Created with Lunacy

Coronavirus (COVID-19)

Colchester Borough Council is monitoring the situation closely and will continue to take action to minimise disruption and keep residents and visitors safe. 

Coronavirus: updates, advice and guidance

Other types of nuisance

What other types of nuisance we can help you with


  • Artificial Light
  • What to consider if you are installing outdoor lighting
  • Odour, fumes and gases
  • Other nuisance categories

Artificial Light

From the 6 April 2006, the Clean Neighbourhoods and Environment Act 2005 added a new section to the definition of statutory nuisance contained within the Environmental Protection Act 1990, to include: "artificial light emitted from premises so as to be prejudicial to health or a nuisance" 

There are no set levels of artificial light above which a statutory nuisance is or may be caused, and below which it is not. The Environmental Health Officer will take into account of a range of factors including: 

  • Duration
  • Frequency
  • Impact - i.e. material interference with use of property or personal comfort 
  • Local environment - nature and character, Motive - i.e. unreasonable behaviour or ordinary action
  • Sensitivity of the person affected - statutory nuisance relies on the concept of the average person on the street and is not designed to take account of extreme sensibilities.

What to consider if you are installing outdoor lighting

If you are installing outdoor lighting, first consider

  • Is the light really necessary?
  • Will the light affect others? (consider the direction of the beam, and prevent "light spill" onto neighbouring properties)
  • Do the lights need to be on all of the time?
  • Could security be better achieved in another way?
  • Where sensors are used to trigger lights, are these able to be set to avoid accidental triggering?
  • Is the light directed downwards?

You may have good reasons to install exterior lighting on your property but a good neighbour will always take steps to prevent it from becoming a nuisance. 

Consider your actions carefully to make sure you keep on friendly terms with your neighbours. It is normally possible to set up lights without them upsetting other people. 

Odour, fumes and gases

We are able to take action regarding odour, fumes or gases if they are causing a nuisance or are prejudicial to health. For example, excessive odour from a takeaway extract. 
The usual considerations for statutory nuisance apply, such as the time of day, frequency and duration of incidents, locality and the reasonableness of the activity causing the problem. 
It should be noted that businesses have a legal defence of 'best practicable means', which means that they can appeal an abatement notice if they have taken all reasonable steps to mitigate the nuisance. 
Please be aware that we are unable to take action regarding complaints of domestic odour, for example cooking or general household smells. However, if the odour is caused by an accumulation of refuse or another smelly substance we can potentially assist.

Accumulations or deposits
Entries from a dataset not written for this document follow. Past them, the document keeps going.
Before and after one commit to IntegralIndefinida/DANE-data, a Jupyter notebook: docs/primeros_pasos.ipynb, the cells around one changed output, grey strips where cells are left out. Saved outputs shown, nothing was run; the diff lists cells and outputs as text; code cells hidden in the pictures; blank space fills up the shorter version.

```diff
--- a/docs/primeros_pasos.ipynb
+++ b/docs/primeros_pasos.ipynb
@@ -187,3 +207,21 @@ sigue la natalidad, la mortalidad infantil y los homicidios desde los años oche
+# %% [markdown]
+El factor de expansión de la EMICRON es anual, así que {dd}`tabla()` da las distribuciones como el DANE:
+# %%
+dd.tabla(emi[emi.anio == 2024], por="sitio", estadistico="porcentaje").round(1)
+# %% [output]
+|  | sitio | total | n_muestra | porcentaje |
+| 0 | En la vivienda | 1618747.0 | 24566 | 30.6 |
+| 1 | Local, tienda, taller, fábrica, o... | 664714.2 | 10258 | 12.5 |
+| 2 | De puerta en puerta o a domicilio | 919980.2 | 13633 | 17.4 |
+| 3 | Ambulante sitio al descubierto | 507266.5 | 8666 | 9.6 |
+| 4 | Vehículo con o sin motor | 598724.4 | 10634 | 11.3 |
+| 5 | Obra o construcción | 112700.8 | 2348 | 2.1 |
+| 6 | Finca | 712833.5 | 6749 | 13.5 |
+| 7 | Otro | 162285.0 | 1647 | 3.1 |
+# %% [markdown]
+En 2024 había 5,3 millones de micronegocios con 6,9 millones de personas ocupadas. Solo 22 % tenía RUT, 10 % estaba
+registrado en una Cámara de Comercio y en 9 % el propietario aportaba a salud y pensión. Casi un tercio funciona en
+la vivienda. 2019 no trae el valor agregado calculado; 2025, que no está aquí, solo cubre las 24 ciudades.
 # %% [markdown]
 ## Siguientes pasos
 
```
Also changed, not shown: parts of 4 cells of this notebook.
We can take action for accumulations or deposits if they are having a direct impact on nearby residents. For example, an accumulation of refuse in a residential garden that is causing an odour nuisance or flies at neighbouring properties is covered by the nuisance legislation. However, a large pile of inert waste such as building rubble or timber, or miscellaneous items, will be an eyesore and source of annoyance to neighbours, but will not constitute a statutory nuisance.

Close your eyes, or imagine the accumulation is hidden behind a fence or wall. If it is still impacting you directly it is likely to be a statutory nuisance. If not, it is unlikely that we can take formal action, although we may informally contact the person responsible depending on the circumstances.

Other nuisance categories

Other categories of statutory nuisance include insects, the keeping of animals and the state of premises. Again, they must be causing a nuisance directly to you at your home or be prejudicial to health. For example, we cannot take action against a person keeping animals in a residential garden unless they are having a direct impact on neighbours. 

Some of these issues are also covered under the other nuisance categories, for example noise from a cockerel persistently crowing or flies caused by an accumulation of waste. 

The usual considerations of frequency and duration of events, time of day, locality and reasonableness will apply when the officer looks at your complaint. 

If in any doubt whether an issue can be investigated please contact the Environmental Protection team for advice. 

More information and guidance  

For further information and guidance please contact: 

Institution of Lighting Engineers (ILE)

Department of Food, the Environment and Rural Affairs (DEFRA) 

Related Articles